Have you ever wondered where the name CHARIVARI comes from?
The word CHARIVARI can be traced back to the 17th century, when Italian artist A. CARACCI drew so-called “ritratti caricati”, absurd portraits and figures, literally translated: overloaded portraits. The Italian word “caricare” has its counterpart in the French word “charger” (engl. “load”). We can assume that the name CHARIVARI is based on these roots. Later, the word became part of the French language and had the meaning of loud and unmelodious cacophony.
An additional explanation for the word Charivari can be traced back to the Greek “Karebaria”, synonym for a bad headache caused by loud, disharmonic music from instruments, not necessarily of a musical background, such a pans, pots etc. Such “music” was presented as a serenade in the 18th century to elder men who married a young woman or vice versa.
In France citizens expressed their discontent about elected politicians around the beginning of the 19th century by serenading them with such infernal presentations. A beautiful example of such a performance can be found in Daumier’s print
LD App. 39.
Nowadays, a similar kind of Charivari-music is performed under the name of a “Guggemusik” during Carnival season in Basle, Switzerland.

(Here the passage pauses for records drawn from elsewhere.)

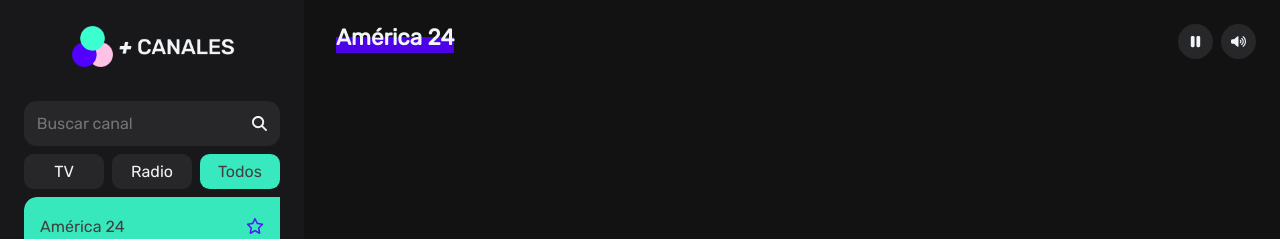
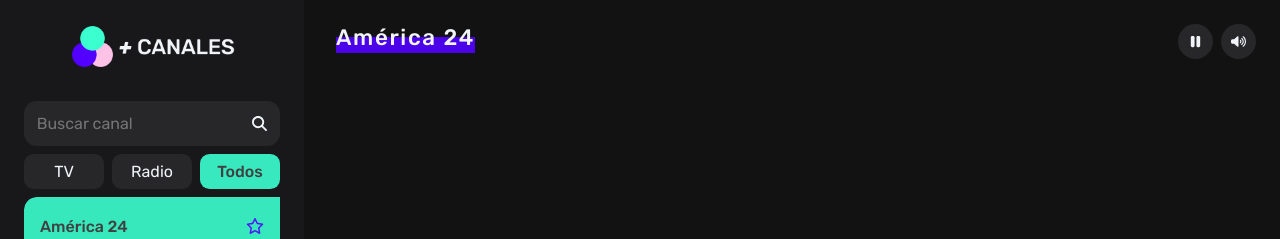
Before and after one commit to imanolortega/mas-canales, a Next.js app: page / in a window 1280 px wide. Shown: the top 239 px of the page. Built offline with nearby package versions, Linux system fonts and the light colour scheme.

Commit message:
Set font weight

```diff
--- a/pages/_document.tsx
+++ b/pages/_document.tsx
@@ -11,7 +11,7 @@ export default function Document() {
           crossOrigin="true"
         />
         <link
-          href="https://fonts.googleapis.com/css2?family=Rubik&display=swap"
+          href="https://fonts.googleapis.com/css2?family=Rubik:wght@300;400;500;600&display=swap"
           rel="stylesheet"
         ></link>
       </Head>
--- a/sections/sidebar/parts/button-list/ButtonList.module.scss
+++ b/sections/sidebar/parts/button-list/ButtonList.module.scss
@@ -21,6 +21,7 @@
     color: $snow-alternative;
     padding: calc($gap-x2 + 4px) $gap-x2;
     font-family: inherit;
+    font-weight: 400;
     font-size: $normal;
     cursor: pointer;
     transition: all 0.3s ease-in-out;
@@ -50,6 +51,7 @@
 
     &:active {
       background-color: $purple;
+      font-weight: 500;
     }
 
     &:first-child {
--- a/sections/sidebar/parts/selects/selects.module.scss
+++ b/sections/sidebar/parts/selects/selects.module.scss
@@ -13,6 +13,7 @@
     border-radius: $radius;
     padding: $gap;
     font-family: 'Rubik';
+    font-weight: 400;
     font-size: $normal;
     cursor: pointer;
 
@@ -25,6 +26,7 @@
   .active {
     background: $green;
     color: $line;
+    font-weight: 500;
   }
 
   &.closed {
--- a/styles/globals.scss
+++ b/styles/globals.scss
@@ -11,7 +11,10 @@ body {
 }
 
 h2 {
+  font-family: 'Rubik';
   font-size: $big;
+  font-weight: 500;
+  letter-spacing: 0.1rem;
   margin: 0;
 }
 
```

Some of these traditional “musical” groups are hundreds of years old and still carry the name Charivari today.
To read more about Daumier and his work for the Charivari, please go to the CHARIVARI section of this website.